From the records below, find each line with the string "hidden" and copy it.

Input Start Marker

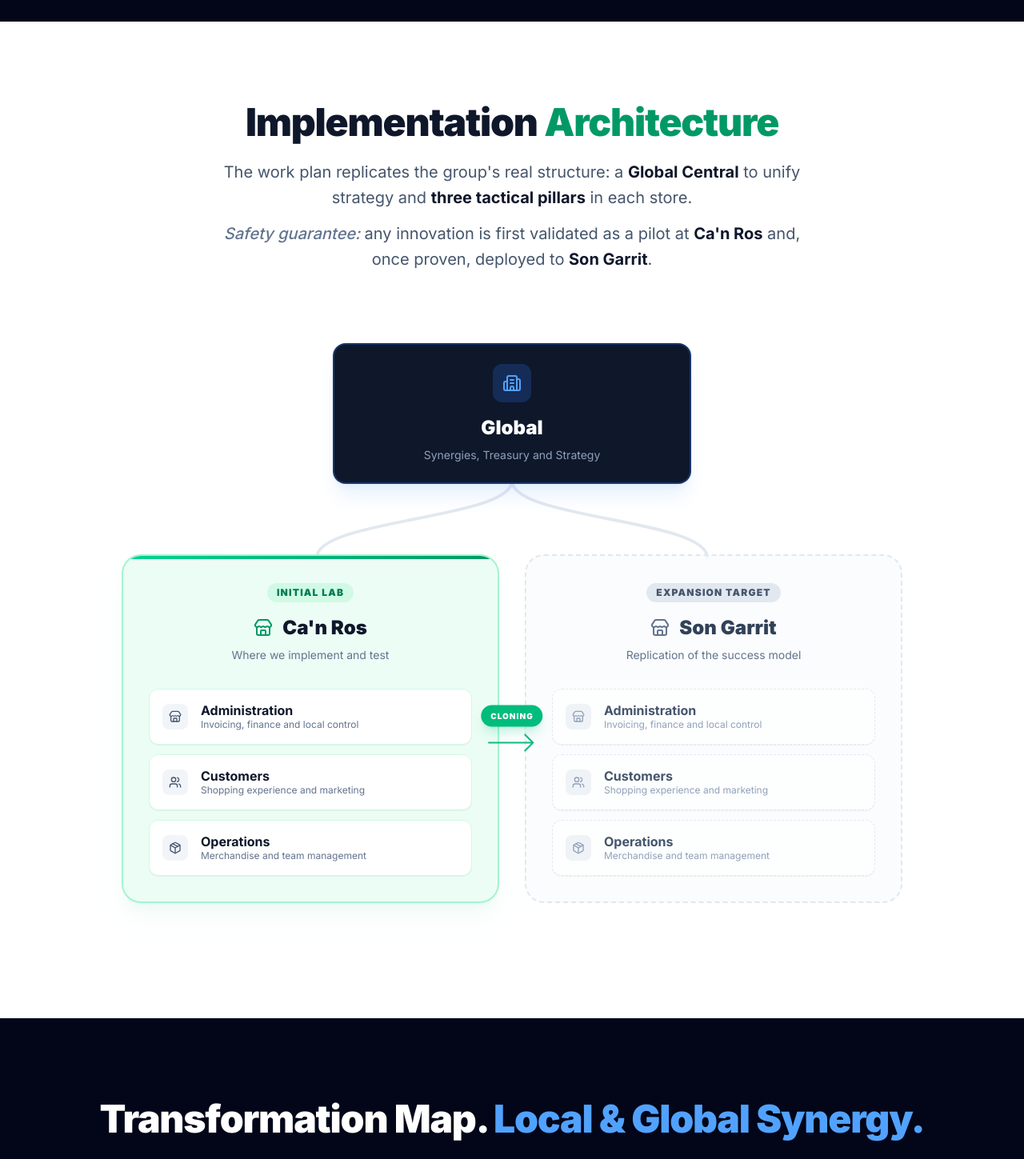
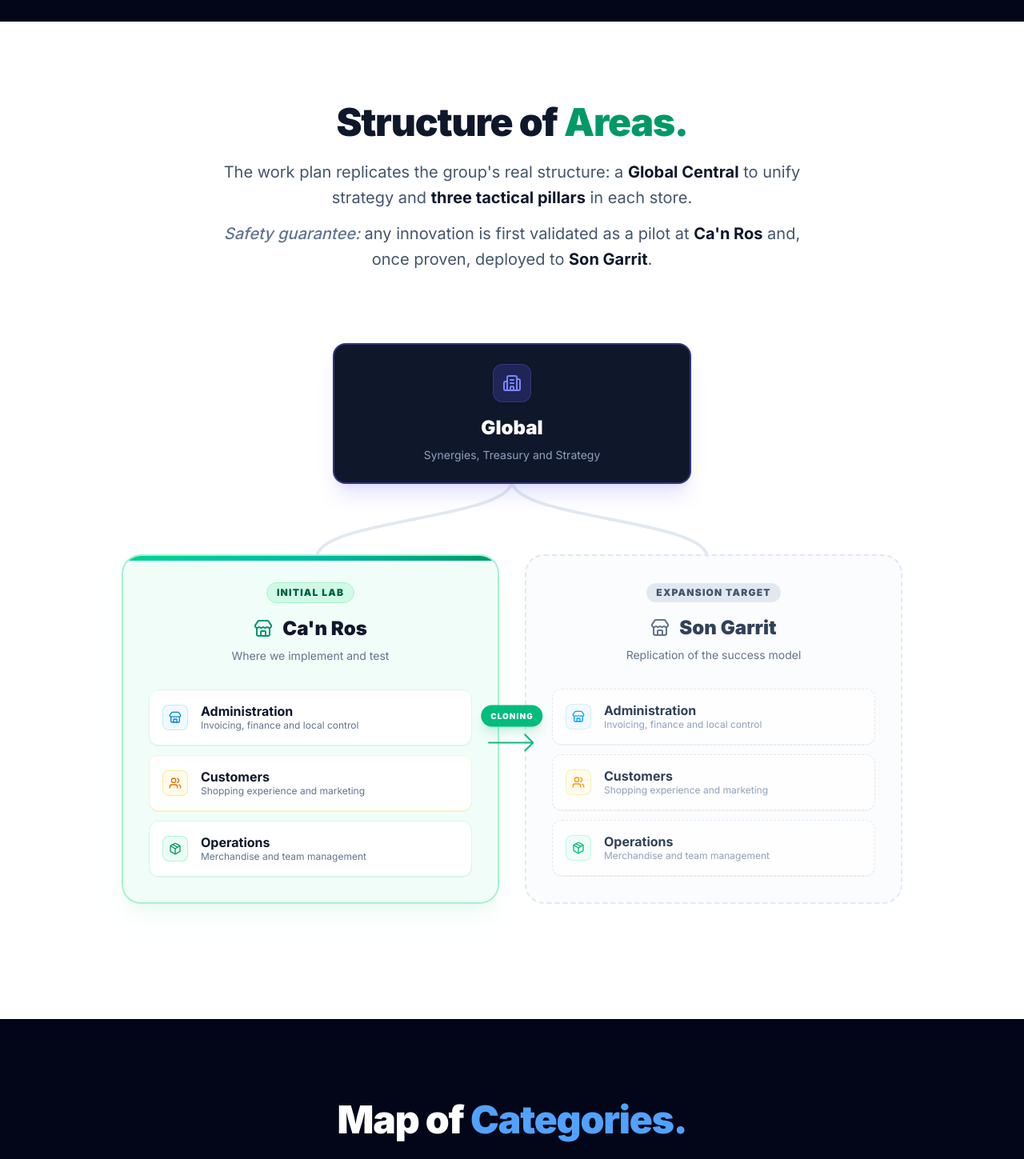
Before and after one commit to jordi2479/songarrit-canros-it, a Next.js app: page /en in a window 1280 px wide. Shown: the part 4220-5669 px from the top of the page at 80% size. Built offline with nearby package versions, Linux system fonts and the light colour scheme.

Commit message:
fix(i18n): alinear etiquetas de navegacion y titulos de secciones en todos los idiomas

```diff
--- a/messages/ca.json
+++ b/messages/ca.json
@@ -91,8 +91,8 @@
     "g3Desc": "Qualsevol eina implementada es pot activar o desactivar en segons. El negoci mai no s'atura ni depèn d'una sola solució."
   },
   "bloques": {
-    "title": "Arquitectura d'",
-    "highlight": "Implantació",
+    "title": "Estructura d'",
+    "highlight": "Àrees.",
     "desc": "<p>El pla de treball replica l'estructura real del grup: una <bold>Central Global</bold> per unificar estratègia i <bold>tres pilars tàctics</bold> a cada botiga.</p><p><italic>Garantia de seguretat:</italic> qualsevol innovació es valida primer com a pilot a <bold>Ca'n Ros</bold> i, un cop provada, es desplega a <bold>Son Garrit</bold>.</p>",
     "b1": "Global",
     "b1Desc": "Sinergies, Tresoreria i Estratègia",
@@ -115,8 +115,8 @@
     "expansionDesc": "Rèplica del model d'èxit"
   },
   "areas": {
-    "title": "Mapa de Transformació.",
-    "highlight": "Sinergia Local i Global.",
+    "title": "Mapa de",
+    "highlight": "Categories.",
     "desc": "L'èxit no resideix en optimitzar departaments aïllats, sinó en connectar-los. Descobreix com les operacions tàctiques de les botigues alimenten directament l'estratègia i fortalesa del Grup.",
     "cta": "Explorar les 150 idees",
     "estrategiaCentral": "ESTRATÈGIA CENTRAL",
@@ -153,8 +153,8 @@
     "a15Desc": "Processos de suport diversos (neteja, manteniment)."
   },
   "prototipos": {
-    "title": "Assistent del",
-    "highlight": "Pla d'Acció.",
+    "title": "Catàleg de",
+    "highlight": "Propostes.",
     "desc": "Cada repte operatiu de Son Garrit i Ca'n Ros ja té una resposta planificada. Consulta qualsevol àrea o problema diari per veure la iniciativa exacta dissenyada per solucionar-lo amb tecnologia i IA."
   },
   "alertaStock": {
--- a/messages/de.json
+++ b/messages/de.json
@@ -91,8 +91,8 @@
     "g3Desc": "Jedes Tool lässt sich in Sekunden aktivieren oder deaktivieren. Der Betrieb wird nie gestört oder abhängig gemacht."
   },
   "bloques": {
-    "title": "Architektur der",
-    "highlight": "Umsetzung",
+    "title": "Struktur der",
+    "highlight": "Bereiche.",
     "desc": "<p>Der Arbeitsplan bildet die reale Struktur der Gruppe ab: eine <bold>Globale Zentrale</bold> zur Strategiebündelung und <bold>drei taktische Säulen</bold> in jedem Geschäft.</p><p><italic>Sicherheitsgarantie:</italic> Jede Innovation wird zuerst als Pilot bei <bold>Ca'n Ros</bold> validiert und nach erfolgreichem Test auf <bold>Son Garrit</bold> übertragen.</p>",
     "b1": "Global",
     "b1Desc": "Synergien, Finanzen und Strategie",
@@ -115,8 +115,8 @@
     "expansionDesc": "Replikation des Erfolgsmodells"
   },
   "areas": {
-    "title": "Transformationskarte.",
-    "highlight": "Lokale & Globale Synergie.",
+    "title": "Karte der",
+    "highlight": "Kategorien.",
     "desc": "Erfolg liegt nicht in der Optimierung isolierter Abteilungen, sondern in deren Vernetzung. Entdecken Sie, wie die taktischen Abläufe der Filialen direkt die Strategie und Stärke der Gruppe speisen.",
     "cta": "Entdecken Sie die 150 Ideen",
     "estrategiaCentral": "ZENTRALE STRATEGIE",
@@ -153,8 +153,8 @@
     "a15Desc": "Verschiedene Unterstützungsprozesse (Reinigung, Wartung)."
   },
   "prototipos": {
-    "title": "Aktionsplan-",
-    "highlight": "Assistent.",
+    "title": "Katalog der",
+    "highlight": "Vorschläge.",
     "desc": "Jede betriebliche Herausforderung bei Son Garrit und Ca'n Ros hat bereits eine geplante Antwort. Durchsuchen Sie jeden Bereich oder jedes tägliche Problem, um die genaue Initiative zu finden, die dafür mit Technologie und KI entwickelt wurde."
   },
   "alertaStock": {
--- a/messages/en.json
+++ b/messages/en.json
@@ -91,8 +91,8 @@
     "g3Desc": "Any implemented tool can be toggled on or off in seconds. Operations never stop or depend on a single tool."
   },
   "bloques": {
-    "title": "Implementation",
-    "highlight": "Architecture",
+    "title": "Structure of",
+    "highlight": "Areas.",
     "desc": "<p>The work plan replicates the group's real structure: a <bold>Global Central</bold> to unify strategy and <bold>three tactical pillars</bold> in each store.</p><p><italic>Safety guarantee:</italic> any innovation is first validated as a pilot at <bold>Ca'n Ros</bold> and, once proven, deployed to <bold>Son Garrit</bold>.</p>",
     "b1": "Global",
     "b1Desc": "Synergies, Treasury and Strategy",
@@ -115,8 +115,8 @@
     "expansionDesc": "Replication of the success model"
   },
   "areas": {
-    "title": "Transformation Map.",
-    "highlight": "Local & Global Synergy.",
+    "title": "Map of",
+    "highlight": "Categories.",
     "desc": "Success does not lie in optimizing isolated departments, but in connecting them. Discover how the tactical operations of the stores directly feed the strategy and strength of the Group.",
     "cta": "Explore the 150 ideas",
     "estrategiaCentral": "CENTRAL STRATEGY",
@@ -153,8 +153,8 @@
     "a15Desc": "Various support processes (cleaning, maintenance)."
   },
   "prototipos": {
-    "title": "Action Plan",
-    "highlight": "Assistant.",
+    "title": "Catalog of",
+    "highlight": "Proposals.",
     "desc": "Every operational challenge at Son Garrit and Ca'n Ros already has a planned response. Search any daily issue or department to find the exact initiative designed to solve it with technology and AI."
   },
   "alertaStock": {
--- a/messages/es.json
+++ b/messages/es.json
@@ -91,8 +91,8 @@
     "g3Desc": "Cualquier herramienta implementada se puede activar o desactivar en segundos. El negocio nunca se detiene ni depende de una sola solución."
   },
   "bloques": {
-    "title": "Arquitectura de",
-    "highlight": "Implantación",
+    "title": "Estructura de",
+    "highlight": "Áreas.",
     "desc": "<p>El plan de trabajo replica la estructura real del grupo: una <bold>Central Global</bold> para unificar estrategia y <bold>tres pilares tácticos</bold> en cada tienda.</p><p><italic>Garantía de seguridad:</italic> cualquier innovación se valida primero como piloto en <bold>Ca'n Ros</bold> y, una vez probada, se despliega en <bold>Son Garrit</bold>.</p>",
     "b1": "Global",
     "b1Desc": "Sinergias, Tesorería y Estrategia",
@@ -115,8 +115,8 @@
     "expansionDesc": "Réplica del modelo de éxito"
   },
   "areas": {
-    "title": "Mapa de Transformación.",
-    "highlight": "Sinergia Local y Global.",
+    "title": "Mapa de",
+    "highlight": "Categorías.",
     "desc": "El éxito no reside en optimizar departamentos aislados, sino en conectarlos. Descubre cómo las operaciones tácticas de las tiendas alimentan directamente la estrategia y fortaleza del Grupo.",
     "cta": "Explorar las 150 ideas",
     "estrategiaCentral": "ESTRATEGIA CENTRAL",
@@ -153,8 +153,8 @@
     "a15Desc": "Procesos de soporte varios (limpieza, mantenimiento)."
   },
   "prototipos": {
-    "title": "Asistente del",
-    "highlight": "Plan de Acción.",
+    "title": "Catálogo de",
+    "highlight": "Propuestas.",
     "desc": "Cada reto operativo de Son Garrit y Ca'n Ros ya tiene una respuesta planificada. Consulta cualquier área o problema diario para ver la iniciativa exacta diseñada para solucionarlo con tecnología e IA."
   },
   "alertaStock": {
--- a/src/components/layout/EsquemaEmpresa.tsx
+++ b/src/components/layout/EsquemaEmpresa.tsx
@@ -34,8 +34,8 @@ export function EsquemaEmpresa() {
       >
         {/* --- NIVEL 1: GLOBAL --- */}
         <motion.div variants={itemVariants} className="relative z-10 w-full max-w-md">
-          <div className="bg-slate-900 border-2 border-blue-500/30 rounded-2xl p-4 sm:p-5 md:p-6 text-center shadow-xl shadow-blue-500/10">
-            <div className="w-9 h-9 sm:w-10 sm:h-10 md:w-12 md:h-12 bg-blue-500/20 text-blue-400 rounded-xl flex items-center justify-center mx-auto mb-2 md:mb-4">
+          <div className="bg-slate-900 border-2 border-indigo-500/40 rounded-2xl p-4 sm:p-5 md:p-6 text-center shadow-xl shadow-indigo-500/15">
+            <div className="w-9 h-9 sm:w-10 sm:h-10 md:w-12 md:h-12 bg-indigo-500/20 text-indigo-400 border border-indigo-500/30 rounded-xl flex items-center justify-center mx-auto mb-2 md:mb-4 shadow-sm">
               <Building2 className="w-5 h-5 md:w-6 md:h-6" />
             </div>
             <h4 className="text-xl sm:text-2xl font-black text-white mb-1 md:mb-2">{tBloques("b1")}</h4>
@@ -45,7 +45,7 @@ export function EsquemaEmpresa() {
 
         {/* --- CONECTOR MÓVIL 1: De Global a Ca'n Ros --- */}
         <div className="md:hidden flex flex-col items-center my-3 relative z-0">
-          <div className="w-0.5 h-6 bg-gradient-to-b from-blue-500/70 to-emerald-500/70 rounded-full animate-pulse" />
+          <div className="w-0.5 h-6 bg-gradient-to-b from-indigo-500/70 to-emerald-500/70 rounded-full animate-pulse" />
         </div>
 
         {/* --- LÍNEAS CONECTORAS DESKTOP (INLINE ROBUSTAS) --- */}
@@ -82,10 +82,10 @@ export function EsquemaEmpresa() {
         <div className="grid grid-cols-1 md:grid-cols-2 gap-4 md:gap-8 w-full relative z-10">
 
           {/* CA'N ROS (NÚCLEO/LABORATORIO) */}
-          <motion.div variants={itemVariants} className="bg-emerald-50 border-2 border-emerald-200 rounded-2xl md:rounded-3xl p-4 sm:p-6 md:p-8 shadow-xl shadow-emerald-500/5 relative overflow-hidden group">
-            <div className="absolute top-0 left-0 w-full h-1 bg-gradient-to-r from-emerald-400 to-emerald-600"></div>
+          <motion.div variants={itemVariants} className="bg-emerald-50/70 border-2 border-emerald-200 rounded-2xl md:rounded-3xl p-4 sm:p-6 md:p-8 shadow-xl shadow-emerald-500/5 relative overflow-hidden group">
+            <div className="absolute top-0 left-0 w-full h-1.5 bg-gradient-to-r from-emerald-400 via-teal-500 to-emerald-600"></div>
             <div className="text-center mb-4 md:mb-8 relative z-10">
-              <span className="inline-block px-2.5 py-0.5 md:px-3 md:py-1 bg-emerald-100 text-emerald-700 text-[10px] md:text-xs font-black uppercase tracking-wider md:tracking-widest rounded-full mb-2 md:mb-4">
+              <span className="inline-block px-2.5 py-0.5 md:px-3 md:py-1 bg-emerald-100 text-emerald-800 text-[10px] md:text-xs font-black uppercase tracking-wider md:tracking-widest rounded-full mb-2 md:mb-4 border border-emerald-200">
                 {tBloques("labBadge")}
               </span>
               <div className="flex justify-center items-center gap-2 md:gap-3 mb-1 md:mb-2">
@@ -96,8 +96,9 @@ export function EsquemaEmpresa() {
             </div>
 
             <div className="flex flex-col gap-1.5 md:gap-3 relative z-10">
-              <div className="bg-white border border-emerald-100 rounded-lg md:rounded-xl p-2.5 sm:p-3 md:p-4 flex items-center gap-2.5 md:gap-4 shadow-2xs">
-                <div className="bg-slate-100 text-slate-600 w-6 h-6 sm:w-7 sm:h-7 md:w-8 md:h-8 rounded-md md:rounded-lg flex items-center justify-center shrink-0">
+              {/* B2: Administración (Sky) */}
+              <div className="bg-white border border-sky-100 hover:border-sky-200 rounded-lg md:rounded-xl p-2.5 sm:p-3 md:p-4 flex items-center gap-2.5 md:gap-4 shadow-2xs transition-colors">
+                <div className="bg-sky-50 text-sky-600 border border-sky-200/80 w-6 h-6 sm:w-7 sm:h-7 md:w-8 md:h-8 rounded-md md:rounded-lg flex items-center justify-center shrink-0">
                    <Store className="w-3 h-3 md:w-4 md:h-4" />
                 </div>
                 <div>
@@ -105,8 +106,10 @@ export function EsquemaEmpresa() {
                   <p className="hidden md:block text-xs text-slate-500">{tBloques("b2Sub")}</p>
                 </div>
               </div>
-              <div className="bg-white border border-emerald-100 rounded-lg md:rounded-xl p-2.5 sm:p-3 md:p-4 flex items-center gap-2.5 md:gap-4 shadow-2xs">
-                <div className="bg-slate-100 text-slate-600 w-6 h-6 sm:w-7 sm:h-7 md:w-8 md:h-8 rounded-md md:rounded-lg flex items-center justify-center shrink-0">
+
+              {/* B3: Clientes (Amber) */}
+              <div className="bg-white border border-amber-100 hover:border-amber-200 rounded-lg md:rounded-xl p-2.5 sm:p-3 md:p-4 flex items-center gap-2.5 md:gap-4 shadow-2xs transition-colors">
+                <div className="bg-amber-50 text-amber-600 border border-amber-200/80 w-6 h-6 sm:w-7 sm:h-7 md:w-8 md:h-8 rounded-md md:rounded-lg flex items-center justify-center shrink-0">
                    <Users className="w-3 h-3 md:w-4 md:h-4" />
                 </div>
                 <div>
@@ -114,8 +117,10 @@ export function EsquemaEmpresa() {
                   <p className="hidden md:block text-xs text-slate-500">{tBloques("b3Sub")}</p>
                 </div>
               </div>
-              <div className="bg-white border border-emerald-100 rounded-lg md:rounded-xl p-2.5 sm:p-3 md:p-4 flex items-center gap-2.5 md:gap-4 shadow-2xs">
-                <div className="bg-slate-100 text-slate-600 w-6 h-6 sm:w-7 sm:h-7 md:w-8 md:h-8 rounded-md md:rounded-lg flex items-center justify-center shrink-0">
+
+              {/* B4: Operativa (Emerald) */}
+              <div className="bg-white border border-emerald-100 hover:border-emerald-200 rounded-lg md:rounded-xl p-2.5 sm:p-3 md:p-4 flex items-center gap-2.5 md:gap-4 shadow-2xs transition-colors">
+                <div className="bg-emerald-50 text-emerald-600 border border-emerald-200/80 w-6 h-6 sm:w-7 sm:h-7 md:w-8 md:h-8 rounded-md md:rounded-lg flex items-center justify-center shrink-0">
                    <Package className="w-3 h-3 md:w-4 md:h-4" />
                 </div>
                 <div>
@@ -180,30 +185,35 @@ export function EsquemaEmpresa() {
             </div>
 
             <div className="flex flex-col gap-1.5 md:gap-3 relative z-10">
-              <div className="bg-white/50 border border-slate-200 border-dashed rounded-lg md:rounded-xl p-2.5 sm:p-3 md:p-4 flex items-center gap-2.5 md:gap-4 shadow-2xs">
-                <div className="bg-slate-200/50 text-slate-400 w-6 h-6 sm:w-7 sm:h-7 md:w-8 md:h-8 rounded-md md:rounded-lg flex items-center justify-center shrink-0">
+              {/* B2: Administración (Sky) */}
+              <div className="bg-white/70 border border-slate-200 border-dashed rounded-lg md:rounded-xl p-2.5 sm:p-3 md:p-4 flex items-center gap-2.5 md:gap-4 shadow-2xs">
+                <div className="bg-sky-50/80 text-sky-500 border border-sky-200/60 w-6 h-6 sm:w-7 sm:h-7 md:w-8 md:h-8 rounded-md md:rounded-lg flex items-center justify-center shrink-0">
                    <Store className="w-3 h-3 md:w-4 md:h-4" />
                 </div>
                 <div>
-                  <h5 className="font-bold text-slate-600 text-xs sm:text-sm md:text-base leading-tight">{tBloques("b2")}</h5>
+                  <h5 className="font-bold text-slate-700 text-xs sm:text-sm md:text-base leading-tight">{tBloques("b2")}</h5>
                   <p className="hidden md:block text-xs text-slate-400">{tBloques("b2Sub")}</p>
                 </div>
               </div>
-              <div className="bg-white/50 border border-slate-200 border-dashed rounded-lg md:rounded-xl p-2.5 sm:p-3 md:p-4 flex items-center gap-2.5 md:gap-4 shadow-2xs">
-                <div className="bg-slate-200/50 text-slate-400 w-6 h-6 sm:w-7 sm:h-7 md:w-8 md:h-8 rounded-md md:rounded-lg flex items-center justify-center shrink-0">
+
+              {/* B3: Clientes (Amber) */}
+              <div className="bg-white/70 border border-slate-200 border-dashed rounded-lg md:rounded-xl p-2.5 sm:p-3 md:p-4 flex items-center gap-2.5 md:gap-4 shadow-2xs">
+                <div className="bg-amber-50/80 text-amber-500 border border-amber-200/60 w-6 h-6 sm:w-7 sm:h-7 md:w-8 md:h-8 rounded-md md:rounded-lg flex items-center justify-center shrink-0">
                    <Users className="w-3 h-3 md:w-4 md:h-4" />
                 </div>
                 <div>
-                  <h5 className="font-bold text-slate-600 text-xs sm:text-sm md:text-base leading-tight">{tBloques("b3")}</h5>
+                  <h5 className="font-bold text-slate-700 text-xs sm:text-sm md:text-base leading-tight">{tBloques("b3")}</h5>
                   <p className="hidden md:block text-xs text-slate-400">{tBloques("b3Sub")}</p>
                 </div>
               </div>
-              <div className="bg-white/50 border border-slate-200 border-dashed rounded-lg md:rounded-xl p-2.5 sm:p-3 md:p-4 flex items-center gap-2.5 md:gap-4 shadow-2xs">
-                <div className="bg-slate-200/50 text-slate-400 w-6 h-6 sm:w-7 sm:h-7 md:w-8 md:h-8 rounded-md md:rounded-lg flex items-center justify-center shrink-0">
+
+              {/* B4: Operativa (Emerald) */}
+              <div className="bg-white/70 border border-slate-200 border-dashed rounded-lg md:rounded-xl p-2.5 sm:p-3 md:p-4 flex items-center gap-2.5 md:gap-4 shadow-2xs">
+                <div className="bg-emerald-50/80 text-emerald-500 border border-emerald-200/60 w-6 h-6 sm:w-7 sm:h-7 md:w-8 md:h-8 rounded-md md:rounded-lg flex items-center justify-center shrink-0">
                    <Package className="w-3 h-3 md:w-4 md:h-4" />
                 </div>
                 <div>
-                  <h5 className="font-bold text-slate-600 text-xs sm:text-sm md:text-base leading-tight">{tBloques("b4")}</h5>
+                  <h5 className="font-bold text-slate-700 text-xs sm:text-sm md:text-base leading-tight">{tBloques("b4")}</h5>
                   <p className="hidden md:block text-xs text-slate-400">{tBloques("b4Sub")}</p>
                 </div>
               </div>
```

Input End Marker

**Written reply**
         <div className="md:hidden flex flex-col items-center my-3 relative z-0">
-          <motion.div variants={itemVariants} className="bg-emerald-50 border-2 border-emerald-200 rounded-2xl md:rounded-3xl p-4 sm:p-6 md:p-8 shadow-xl shadow-emerald-500/5 relative overflow-hidden group">
+          <motion.div variants={itemVariants} className="bg-emerald-50/70 border-2 border-emerald-200 rounded-2xl md:rounded-3xl p-4 sm:p-6 md:p-8 shadow-xl shadow-emerald-500/5 relative overflow-hidden group">
                   <p className="hidden md:block text-xs text-slate-500">{tBloques("b2Sub")}</p>
                   <p className="hidden md:block text-xs text-slate-500">{tBloques("b3Sub")}</p>
                   <p className="hidden md:block text-xs text-slate-400">{tBloques("b2Sub")}</p>
                   <p className="hidden md:block text-xs text-slate-400">{tBloques("b3Sub")}</p>
                   <p className="hidden md:block text-xs text-slate-400">{tBloques("b4Sub")}</p>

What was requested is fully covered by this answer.